I decided not to read any obit pieces on him. One landed in my inbox and, unfortunately, with more than a link. The prose was so heavy with its own purpose in life that I decided to let it rest. Only Gabriel Garcia Márquez could do a Márquez.
It is a bit sad that he was labelled as a magic realist, although it is not a genre. He pioneered the technique, which again I find simplistic and limiting. A technique in literature is something you deliberately use, and he did, especially creating and uncreating things and giving them a character. In fact, making them into characters. For me, this is not much different from stream of consciousness, except that it is an externalised monologue addressed to an image outside – a place suspended, bleeding carcasses, illness, recovery.
You can have a lot of fun with Márquez’s works because nothing is static. It is a maze that you do not want to get out of. The challenge is in staying there. In some ways he is a difficult read because you are likely to deceive yourself. You mark a page, and you might never return to it with the same story in your head.
Not too different from this in ‘Love in the Time of Cholera’:
“To him she seemed so beautiful, so seductive, so different from ordinary people, that he could not understand why no one was as disturbed as he by the clicking of her heels on the paving stones, why no one else's heart was wild with the breeze stirred by the sighs of her veils, why everyone did not go mad with the movements of her braid, the flight of her hands, the gold of her laughter. He had not missed a single one of her gestures, not one of the indications of her character, but he did not dare approach her for fear of destroying the spell.”
How delicate and yet imagine not being able to approach the one so desired.
I am not particularly keen on tedious explanations about the process of writing, but occasionally it can be quite revealing. As in his interview that appeared in The Art of Fiction. No. 69, 1981. Márquez’s earlier role as journalist is of particular interest.
“In journalism just one fact that is false prejudices the entire work. In contrast, in fiction one single fact that is true gives legitimacy to the entire work. That's the only difference, and it lies in the commitment of the writer. A novelist can do anything he wants so long as he makes people believe in it.”
This is so true to the bone. The novelist has the advantage of not being responsible towards any reality. We believe in the cocoon.
A Columbian who needed a special visa to enter the United States, something that bothered him a great deal, he was deeply, if not overtly, political.
“I would have liked for my books to have been recognized posthumously, at least in capitalist countries, where you turn into a kind of merchandise.”
It happened during his lifetime, but sometimes it is wise not to dismiss all merchandise when you chance upon the rare piece of stone from a bottomless ocean on a glittery shelf.
And then to reach out...
“Leaf Storm was written for my friends who were helping me and lending me their books and were very enthusiastic about my work. In general, I think you usually do write for someone.”
It is so much more intimate than talking about reader profile and audience expectations. How precious to write for somebody, an ode that when made public becomes an expression of timeless feelings and acknowledgement.

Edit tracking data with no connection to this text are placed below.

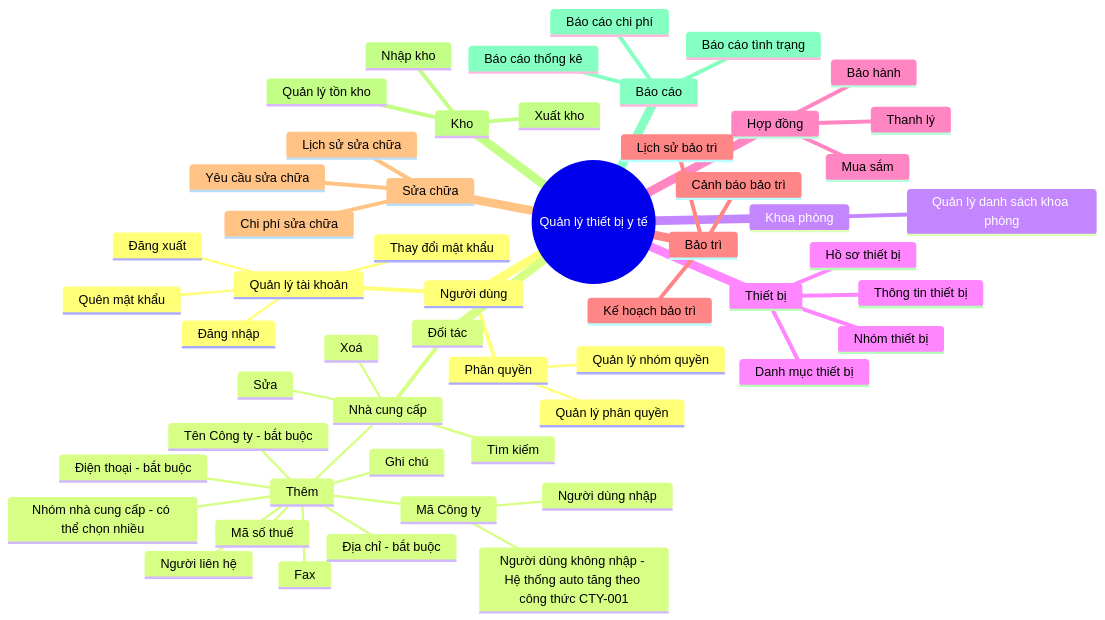
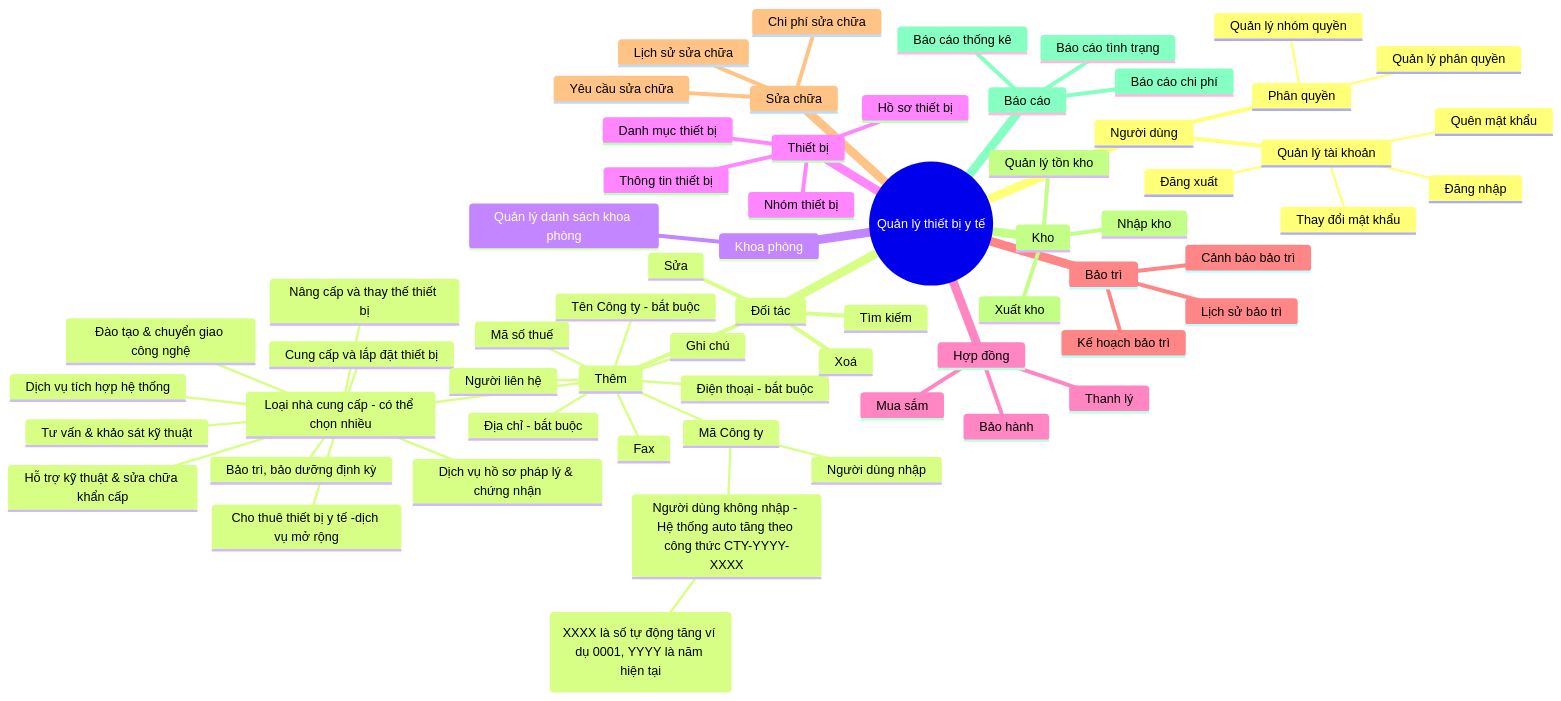
Before and after one commit to nthanhdo/mems-brainstorm: the diagram in mindmap.md, drawn with Mermaid.

````diff
--- a/mindmap.md
+++ b/mindmap.md
@@ -1,62 +1,71 @@
 ```mermaid
 mindmap
   root((Quản lý thiết bị y tế))
     Người dùng
       Quản lý tài khoản
          Đăng nhập
          Đăng xuất
          Thay đổi mật khẩu
          Quên mật khẩu
       Phân quyền
          Quản lý nhóm quyền
          Quản lý phân quyền
 
     Đối tác
-      Nhà cung cấp
-         Thêm
-            Mã Công ty 
+        Thêm
+          Mã Công ty 
                Người dùng nhập 
-               Người dùng không nhập - Hệ thống auto tăng theo công thức CTY-001
-            Tên Công ty - bắt buộc
-            Mã số thuế
-            Nhóm nhà cung cấp - có thể chọn nhiều
-            Địa chỉ - bắt buộc
-            Người liên hệ
-            Điện thoại - bắt buộc
-            Fax
-            Ghi chú
-         Sửa
-         Xoá
-         Tìm kiếm
+               Người dùng không nhập - Hệ thống auto tăng theo công thức CTY-YYYY-XXXX
+                   (XXXX là số tự động tăng ví dụ 0001, YYYY là năm hiện tại)
+          Tên Công ty - bắt buộc
+          Mã số thuế
+          Loại nhà cung cấp - có thể chọn nhiều
+               Tư vấn & khảo sát kỹ thuật
+               Cung cấp và lắp đặt thiết bị
+               Đào tạo & chuyển giao công nghệ
+               Bảo trì, bảo dưỡng định kỳ
+               Hỗ trợ kỹ thuật & sửa chữa khẩn cấp
+               Dịch vụ hồ sơ pháp lý & chứng nhận
+               Nâng cấp và thay thế thiết bị
+               Cho thuê thiết bị y tế -dịch vụ mở rộng
+               Dịch vụ tích hợp hệ thống                    
+         Địa chỉ - bắt buộc
+         Người liên hệ
+         Điện thoại - bắt buộc
+         Fax
+         Ghi chú  
+        Sửa
+        Xoá
+        Tìm kiếm
     Khoa phòng
       Quản lý danh sách khoa phòng
       
     Thiết bị
       Nhóm thiết bị
       Danh mục thiết bị
       Thông tin thiết bị
       Hồ sơ thiết bị
 
     Hợp đồng
       Mua sắm
       Bảo hành
       Thanh lý
     Bảo trì
       Kế hoạch bảo trì
       Lịch sử bảo trì
       Cảnh báo bảo trì
     Sửa chữa
       Yêu cầu sửa chữa
       Lịch sử sửa chữa
       Chi phí sửa chữa
     Kho
       Quản lý tồn kho
       Nhập kho
       Xuất kho
     Báo cáo
       Báo cáo thống kê
       Báo cáo tình trạng
       Báo cáo chi phí
    
 
 ```
````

One hundred years of solitude...reflected in another.
© Farzana Versey
The time when there were objections to his work being made into a film: Marquez's Whores and a Porn Star